Pain in the English offers proofreading services for short-form writing such as press releases, job applications, or marketing copy. 24 hour turnaround. Learn More


Joined: May 20, 2011  (email not validated)
Comments posted: 1
Votes received: 5

No user description provided.

Recent Comments

"To say 'England [is] on the attack' would infer the country of England as a whole was on the attack. England as a country is not on the attack, but a team of players representing England are on attack."
The context where this phrase is being used is a football game. In this context, it can be assumed that saying, "England is on the attack" is referring to the English national football team, and not the English military. For example, if one was to hear, "England is on the attack" on the local news, one would assume that the English military is attacking another country.
Using YOUR logic, saying, "England are on the attack" during a football broadcast would infer that the individual citizens of England were on the attack. This is obviously not the case because that interpretation would be completely out of context.

That said, I agree with what providencejim said. I believe that the base of this confusion is a cultural difference between the US and the UK. I am an American and I have always found the usage of plural by the British very odd. In general, I find that football teams are ambiguously named: Birmingham City, Manchester City, Barcelona, Real Madrid, Aston Villa, Inter, Milan, Ajax, etc; compared to American football teams: Chicago Bears, Atlanta Falcons, Jacksonville Jaguars, Miami Dolphins, San Francisco 49ers, etc. This is the key to the discrepancy. When Americans want to refer to an NFL team as an organization we use the city and when we want to refer to an NFL team as the collection of players, coaches, and fans, we use the team name. For example, “Chicago is beating Green Bay” and, “The Texans are doing well this year.” Since football fans across the world generally only have one name to choose from, they say, "Birmingham are" and, "Birmingham is" based on the desired usage. I don't understand why the British and others INSIST upon using the plural even when the singular should be used. My only explanation would be either habit or stubbornness, or both. I recognize that there are times when a team should be referred to as a team of players, coaches, and fans, yet there are also times when a team should be referred to as a single entity.
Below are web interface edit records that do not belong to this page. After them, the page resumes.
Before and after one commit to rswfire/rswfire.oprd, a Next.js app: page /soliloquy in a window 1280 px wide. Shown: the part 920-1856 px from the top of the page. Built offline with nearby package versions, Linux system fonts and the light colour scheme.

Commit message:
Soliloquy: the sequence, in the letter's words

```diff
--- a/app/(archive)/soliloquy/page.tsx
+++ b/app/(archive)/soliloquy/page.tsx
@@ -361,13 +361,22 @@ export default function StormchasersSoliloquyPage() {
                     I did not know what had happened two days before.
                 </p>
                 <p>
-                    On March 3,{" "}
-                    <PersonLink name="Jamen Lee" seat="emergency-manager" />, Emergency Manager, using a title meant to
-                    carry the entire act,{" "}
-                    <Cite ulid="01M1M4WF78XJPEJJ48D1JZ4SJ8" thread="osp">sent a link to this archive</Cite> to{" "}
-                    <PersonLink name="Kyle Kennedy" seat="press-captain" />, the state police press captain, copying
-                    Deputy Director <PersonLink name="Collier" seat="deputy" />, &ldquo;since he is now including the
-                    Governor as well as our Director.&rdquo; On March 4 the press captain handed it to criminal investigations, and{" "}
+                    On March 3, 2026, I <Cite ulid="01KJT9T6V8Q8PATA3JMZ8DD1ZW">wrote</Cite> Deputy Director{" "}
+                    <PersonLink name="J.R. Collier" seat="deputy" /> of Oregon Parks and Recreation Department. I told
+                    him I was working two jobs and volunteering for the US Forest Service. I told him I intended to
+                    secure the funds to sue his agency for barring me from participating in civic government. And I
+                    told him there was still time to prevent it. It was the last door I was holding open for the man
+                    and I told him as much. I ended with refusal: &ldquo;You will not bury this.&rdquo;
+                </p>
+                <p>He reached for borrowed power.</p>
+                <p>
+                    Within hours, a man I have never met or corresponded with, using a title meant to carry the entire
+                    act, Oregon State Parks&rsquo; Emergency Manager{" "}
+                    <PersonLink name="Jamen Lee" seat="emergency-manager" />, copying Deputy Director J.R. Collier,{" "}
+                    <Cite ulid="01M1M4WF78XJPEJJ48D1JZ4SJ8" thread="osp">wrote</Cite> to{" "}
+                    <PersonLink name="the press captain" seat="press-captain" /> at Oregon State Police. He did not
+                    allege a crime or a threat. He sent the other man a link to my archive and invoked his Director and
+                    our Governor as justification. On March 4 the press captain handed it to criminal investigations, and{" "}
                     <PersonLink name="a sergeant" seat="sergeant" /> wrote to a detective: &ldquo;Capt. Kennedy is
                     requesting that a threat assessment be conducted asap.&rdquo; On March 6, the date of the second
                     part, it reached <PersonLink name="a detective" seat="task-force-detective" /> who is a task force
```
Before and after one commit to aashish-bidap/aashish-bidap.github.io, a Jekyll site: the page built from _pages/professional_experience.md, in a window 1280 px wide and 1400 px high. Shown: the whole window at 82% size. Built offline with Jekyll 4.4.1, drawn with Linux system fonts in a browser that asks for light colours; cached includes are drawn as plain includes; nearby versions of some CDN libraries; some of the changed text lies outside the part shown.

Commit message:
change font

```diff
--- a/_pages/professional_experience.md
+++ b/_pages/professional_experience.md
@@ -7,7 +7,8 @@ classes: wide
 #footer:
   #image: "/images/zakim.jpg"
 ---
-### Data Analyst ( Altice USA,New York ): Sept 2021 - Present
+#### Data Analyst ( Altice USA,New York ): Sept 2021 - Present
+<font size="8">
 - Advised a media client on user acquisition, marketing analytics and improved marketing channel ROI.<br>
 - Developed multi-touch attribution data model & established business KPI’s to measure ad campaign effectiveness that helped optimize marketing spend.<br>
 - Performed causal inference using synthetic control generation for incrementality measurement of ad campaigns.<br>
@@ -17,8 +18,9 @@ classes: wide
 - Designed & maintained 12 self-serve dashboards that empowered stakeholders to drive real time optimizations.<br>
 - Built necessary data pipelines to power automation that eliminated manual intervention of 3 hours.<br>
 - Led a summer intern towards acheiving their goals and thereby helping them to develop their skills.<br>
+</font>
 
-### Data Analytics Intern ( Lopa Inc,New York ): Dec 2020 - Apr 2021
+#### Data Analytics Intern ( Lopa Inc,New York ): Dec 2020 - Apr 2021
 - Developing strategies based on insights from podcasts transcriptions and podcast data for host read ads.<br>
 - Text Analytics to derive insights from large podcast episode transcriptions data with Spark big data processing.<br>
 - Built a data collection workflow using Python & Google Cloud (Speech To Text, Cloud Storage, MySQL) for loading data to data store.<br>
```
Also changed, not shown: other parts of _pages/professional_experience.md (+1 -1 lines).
chauncybillups May 20, 2011, 10:56pm

5 votes    Permalink    Report Abuse